◆ **Directions**
Pull every "toString" line out of the data below.

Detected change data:
________________

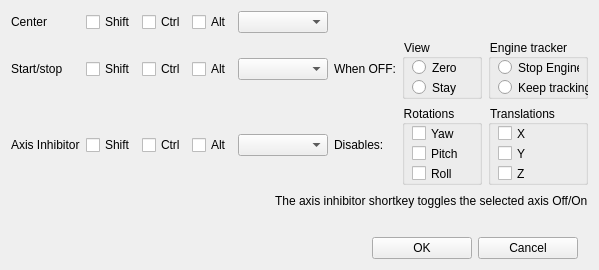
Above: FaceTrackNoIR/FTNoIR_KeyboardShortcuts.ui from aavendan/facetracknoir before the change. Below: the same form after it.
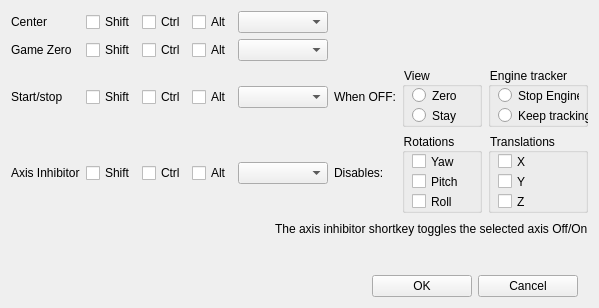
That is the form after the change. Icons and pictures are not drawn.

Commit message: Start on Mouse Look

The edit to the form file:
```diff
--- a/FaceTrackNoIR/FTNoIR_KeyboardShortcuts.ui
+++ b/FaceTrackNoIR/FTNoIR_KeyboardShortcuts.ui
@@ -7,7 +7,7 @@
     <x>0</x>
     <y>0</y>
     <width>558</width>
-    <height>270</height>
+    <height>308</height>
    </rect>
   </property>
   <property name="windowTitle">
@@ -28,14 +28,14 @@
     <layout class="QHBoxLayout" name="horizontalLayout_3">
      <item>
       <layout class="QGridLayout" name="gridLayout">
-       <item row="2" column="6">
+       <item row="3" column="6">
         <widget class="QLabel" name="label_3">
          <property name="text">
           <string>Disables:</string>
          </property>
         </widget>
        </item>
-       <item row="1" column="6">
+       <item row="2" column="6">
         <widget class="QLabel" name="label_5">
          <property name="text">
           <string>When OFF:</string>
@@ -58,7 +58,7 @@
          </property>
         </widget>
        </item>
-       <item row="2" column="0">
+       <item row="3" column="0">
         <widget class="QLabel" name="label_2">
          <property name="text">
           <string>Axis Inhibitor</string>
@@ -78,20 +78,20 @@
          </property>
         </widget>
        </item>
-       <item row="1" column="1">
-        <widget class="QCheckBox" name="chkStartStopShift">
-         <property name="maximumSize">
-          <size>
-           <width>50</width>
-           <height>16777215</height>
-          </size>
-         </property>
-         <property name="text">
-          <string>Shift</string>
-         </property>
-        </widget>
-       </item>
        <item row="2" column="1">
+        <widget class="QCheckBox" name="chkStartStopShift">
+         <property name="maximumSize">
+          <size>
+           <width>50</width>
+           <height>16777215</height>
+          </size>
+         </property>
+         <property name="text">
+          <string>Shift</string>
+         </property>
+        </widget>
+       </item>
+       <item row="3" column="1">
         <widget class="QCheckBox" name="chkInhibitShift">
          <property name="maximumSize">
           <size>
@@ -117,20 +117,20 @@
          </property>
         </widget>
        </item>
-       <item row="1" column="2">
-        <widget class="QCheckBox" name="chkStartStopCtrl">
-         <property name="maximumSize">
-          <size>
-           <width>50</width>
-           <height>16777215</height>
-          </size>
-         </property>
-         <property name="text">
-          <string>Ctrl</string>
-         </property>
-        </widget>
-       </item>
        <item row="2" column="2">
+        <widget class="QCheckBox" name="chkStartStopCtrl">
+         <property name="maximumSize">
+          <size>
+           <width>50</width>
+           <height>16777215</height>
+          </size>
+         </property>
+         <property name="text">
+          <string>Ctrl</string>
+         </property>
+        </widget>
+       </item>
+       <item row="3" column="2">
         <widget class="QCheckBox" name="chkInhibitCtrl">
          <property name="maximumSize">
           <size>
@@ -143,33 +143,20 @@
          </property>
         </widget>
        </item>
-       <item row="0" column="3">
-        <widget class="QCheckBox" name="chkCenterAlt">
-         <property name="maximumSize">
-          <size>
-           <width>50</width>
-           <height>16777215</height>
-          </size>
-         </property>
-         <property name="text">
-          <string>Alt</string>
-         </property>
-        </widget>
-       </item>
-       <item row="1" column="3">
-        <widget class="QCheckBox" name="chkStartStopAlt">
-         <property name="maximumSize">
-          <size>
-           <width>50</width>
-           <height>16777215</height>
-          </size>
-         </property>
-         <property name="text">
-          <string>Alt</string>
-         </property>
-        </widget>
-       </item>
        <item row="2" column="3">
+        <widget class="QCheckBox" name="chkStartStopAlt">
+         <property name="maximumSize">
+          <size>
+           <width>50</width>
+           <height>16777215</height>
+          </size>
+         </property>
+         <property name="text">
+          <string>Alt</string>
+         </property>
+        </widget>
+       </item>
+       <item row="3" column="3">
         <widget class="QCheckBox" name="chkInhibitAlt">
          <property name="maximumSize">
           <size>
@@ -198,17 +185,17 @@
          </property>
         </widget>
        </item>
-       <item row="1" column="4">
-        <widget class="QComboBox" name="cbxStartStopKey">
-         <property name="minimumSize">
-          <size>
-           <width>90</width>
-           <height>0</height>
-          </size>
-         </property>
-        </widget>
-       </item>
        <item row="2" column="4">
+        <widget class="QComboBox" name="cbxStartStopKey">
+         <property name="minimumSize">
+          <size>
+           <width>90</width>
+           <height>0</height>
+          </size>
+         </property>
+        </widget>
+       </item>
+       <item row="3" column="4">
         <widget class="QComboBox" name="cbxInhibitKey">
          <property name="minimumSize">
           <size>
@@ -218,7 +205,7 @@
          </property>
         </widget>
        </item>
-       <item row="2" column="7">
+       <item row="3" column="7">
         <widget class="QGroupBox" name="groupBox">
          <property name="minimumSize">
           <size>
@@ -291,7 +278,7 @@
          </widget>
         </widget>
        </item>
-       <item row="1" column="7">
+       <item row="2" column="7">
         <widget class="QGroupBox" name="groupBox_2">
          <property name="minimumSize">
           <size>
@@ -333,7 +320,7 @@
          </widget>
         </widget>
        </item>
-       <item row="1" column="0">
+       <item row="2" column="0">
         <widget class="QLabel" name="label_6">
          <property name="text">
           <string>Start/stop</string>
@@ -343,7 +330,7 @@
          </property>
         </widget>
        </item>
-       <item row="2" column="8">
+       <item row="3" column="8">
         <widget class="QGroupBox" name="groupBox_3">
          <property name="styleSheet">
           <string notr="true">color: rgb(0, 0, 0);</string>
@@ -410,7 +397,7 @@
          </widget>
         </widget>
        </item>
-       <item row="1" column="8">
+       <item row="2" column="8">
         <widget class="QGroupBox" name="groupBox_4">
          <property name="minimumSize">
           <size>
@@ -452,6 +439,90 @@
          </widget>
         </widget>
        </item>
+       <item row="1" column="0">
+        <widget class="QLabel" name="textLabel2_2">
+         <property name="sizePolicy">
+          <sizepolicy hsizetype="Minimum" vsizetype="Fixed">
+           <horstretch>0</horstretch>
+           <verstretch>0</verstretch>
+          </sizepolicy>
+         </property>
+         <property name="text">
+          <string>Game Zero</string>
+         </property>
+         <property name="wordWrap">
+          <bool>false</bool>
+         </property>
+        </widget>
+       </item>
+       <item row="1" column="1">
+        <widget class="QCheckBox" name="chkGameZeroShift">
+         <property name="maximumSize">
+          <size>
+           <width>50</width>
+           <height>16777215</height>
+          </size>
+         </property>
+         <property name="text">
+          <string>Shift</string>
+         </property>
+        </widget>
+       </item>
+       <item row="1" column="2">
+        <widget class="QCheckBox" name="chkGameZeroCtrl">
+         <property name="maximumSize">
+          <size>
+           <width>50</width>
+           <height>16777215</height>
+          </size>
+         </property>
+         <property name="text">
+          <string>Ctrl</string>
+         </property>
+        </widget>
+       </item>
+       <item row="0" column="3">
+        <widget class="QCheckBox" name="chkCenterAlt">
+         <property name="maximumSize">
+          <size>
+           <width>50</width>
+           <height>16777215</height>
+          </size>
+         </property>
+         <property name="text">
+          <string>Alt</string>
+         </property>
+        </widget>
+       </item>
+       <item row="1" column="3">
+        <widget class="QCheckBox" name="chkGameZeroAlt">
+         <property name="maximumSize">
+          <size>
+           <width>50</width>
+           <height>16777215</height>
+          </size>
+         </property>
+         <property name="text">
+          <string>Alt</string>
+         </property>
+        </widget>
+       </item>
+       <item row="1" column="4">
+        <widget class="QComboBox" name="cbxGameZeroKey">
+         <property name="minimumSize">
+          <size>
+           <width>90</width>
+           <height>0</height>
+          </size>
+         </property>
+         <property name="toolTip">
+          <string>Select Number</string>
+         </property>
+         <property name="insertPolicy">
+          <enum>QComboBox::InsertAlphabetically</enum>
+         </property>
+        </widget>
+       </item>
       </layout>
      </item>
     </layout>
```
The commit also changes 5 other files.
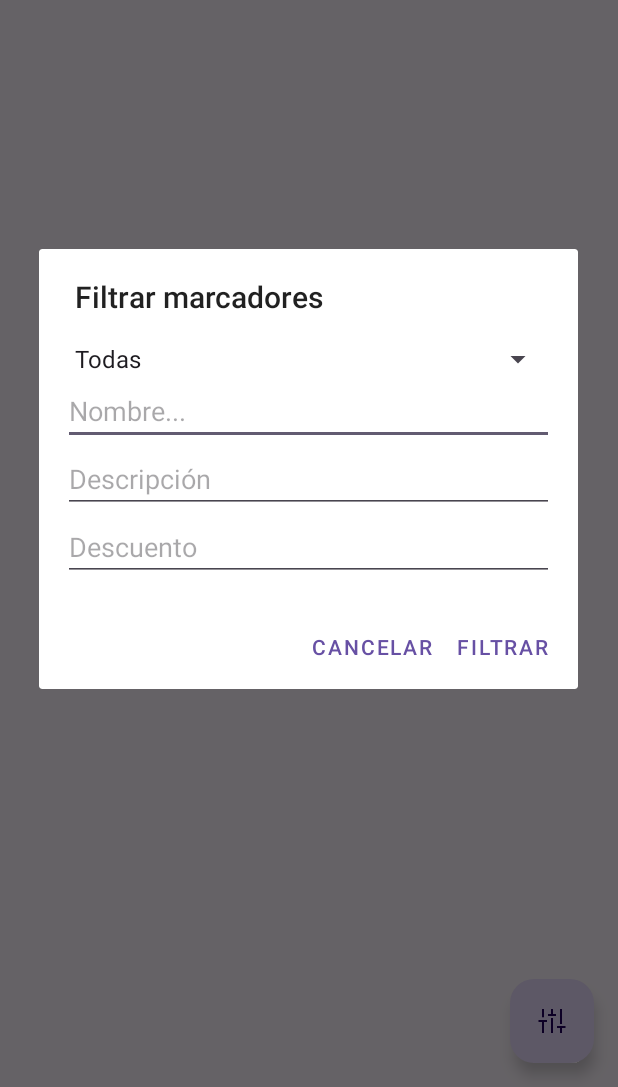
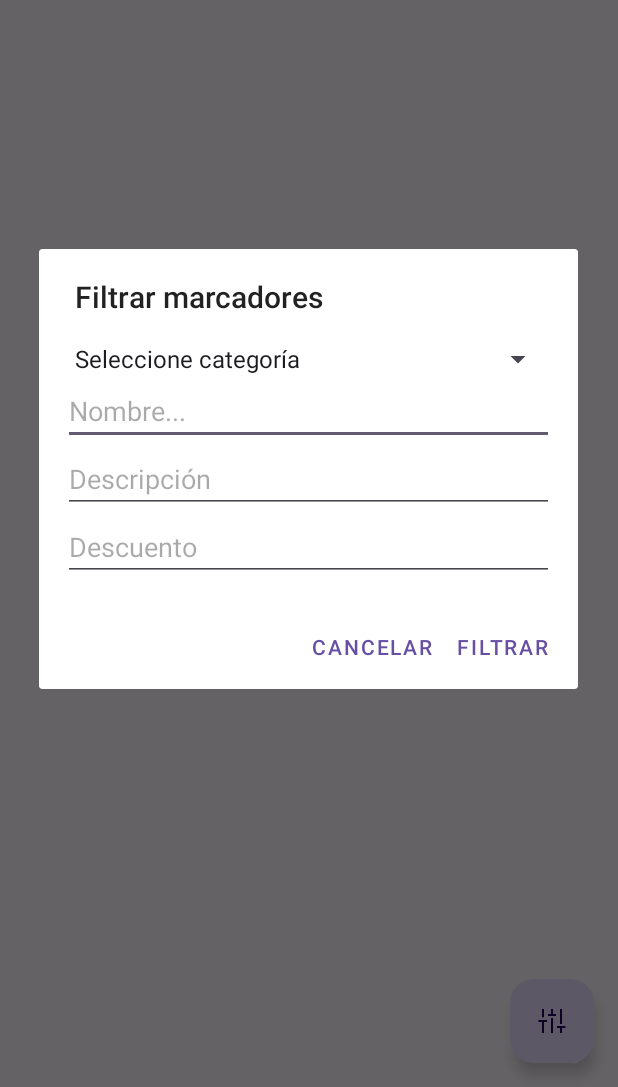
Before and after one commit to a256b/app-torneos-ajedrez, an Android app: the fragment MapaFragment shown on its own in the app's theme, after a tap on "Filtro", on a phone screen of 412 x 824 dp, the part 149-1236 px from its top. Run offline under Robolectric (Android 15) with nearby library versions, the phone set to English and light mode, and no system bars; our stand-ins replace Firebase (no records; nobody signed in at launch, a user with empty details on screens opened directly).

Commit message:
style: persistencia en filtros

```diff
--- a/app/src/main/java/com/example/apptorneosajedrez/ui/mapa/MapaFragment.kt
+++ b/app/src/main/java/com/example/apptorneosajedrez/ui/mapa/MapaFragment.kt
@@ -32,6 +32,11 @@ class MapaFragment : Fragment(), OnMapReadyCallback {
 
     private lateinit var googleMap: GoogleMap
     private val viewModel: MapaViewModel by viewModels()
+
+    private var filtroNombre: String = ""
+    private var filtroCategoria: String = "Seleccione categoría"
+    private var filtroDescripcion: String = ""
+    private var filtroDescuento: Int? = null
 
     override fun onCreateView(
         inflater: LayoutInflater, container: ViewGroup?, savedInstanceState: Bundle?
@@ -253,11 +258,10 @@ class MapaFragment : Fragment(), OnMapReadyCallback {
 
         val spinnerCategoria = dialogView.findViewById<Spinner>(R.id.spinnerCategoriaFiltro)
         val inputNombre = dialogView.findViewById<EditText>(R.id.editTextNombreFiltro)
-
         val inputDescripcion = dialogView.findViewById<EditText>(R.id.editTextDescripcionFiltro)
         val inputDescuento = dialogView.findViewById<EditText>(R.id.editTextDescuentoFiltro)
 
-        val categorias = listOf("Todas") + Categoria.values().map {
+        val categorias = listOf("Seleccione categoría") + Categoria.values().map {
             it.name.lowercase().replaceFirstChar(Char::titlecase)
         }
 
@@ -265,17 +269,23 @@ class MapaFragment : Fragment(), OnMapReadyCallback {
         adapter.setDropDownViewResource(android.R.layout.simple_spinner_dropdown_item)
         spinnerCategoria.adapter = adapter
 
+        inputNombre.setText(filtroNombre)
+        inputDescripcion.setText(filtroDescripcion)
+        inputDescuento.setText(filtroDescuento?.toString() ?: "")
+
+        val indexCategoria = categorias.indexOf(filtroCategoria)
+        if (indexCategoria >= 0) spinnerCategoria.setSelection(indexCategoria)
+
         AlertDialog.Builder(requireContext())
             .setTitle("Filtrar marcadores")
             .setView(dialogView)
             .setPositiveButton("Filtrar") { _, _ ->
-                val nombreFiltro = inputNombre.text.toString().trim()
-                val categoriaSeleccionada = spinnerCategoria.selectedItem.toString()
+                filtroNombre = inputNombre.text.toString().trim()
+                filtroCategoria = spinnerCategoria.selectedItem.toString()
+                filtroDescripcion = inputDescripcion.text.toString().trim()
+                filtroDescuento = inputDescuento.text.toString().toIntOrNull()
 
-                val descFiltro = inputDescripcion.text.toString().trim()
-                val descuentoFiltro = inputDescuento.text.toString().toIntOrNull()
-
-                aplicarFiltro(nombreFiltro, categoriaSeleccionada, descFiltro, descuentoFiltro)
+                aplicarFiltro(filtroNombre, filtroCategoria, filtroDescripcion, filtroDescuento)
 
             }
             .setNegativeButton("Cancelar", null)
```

________________

◆ **Answer section**
+        inputDescuento.setText(filtroDescuento?.toString() ?: "")
-                val nombreFiltro = inputNombre.text.toString().trim()
-                val categoriaSeleccionada = spinnerCategoria.selectedItem.toString()
+                filtroNombre = inputNombre.text.toString().trim()
+                filtroCategoria = spinnerCategoria.selectedItem.toString()
+                filtroDescripcion = inputDescripcion.text.toString().trim()
+                filtroDescuento = inputDescuento.text.toString().toIntOrNull()
-                val descFiltro = inputDescripcion.text.toString().trim()
-                val descuentoFiltro = inputDescuento.text.toString().toIntOrNull()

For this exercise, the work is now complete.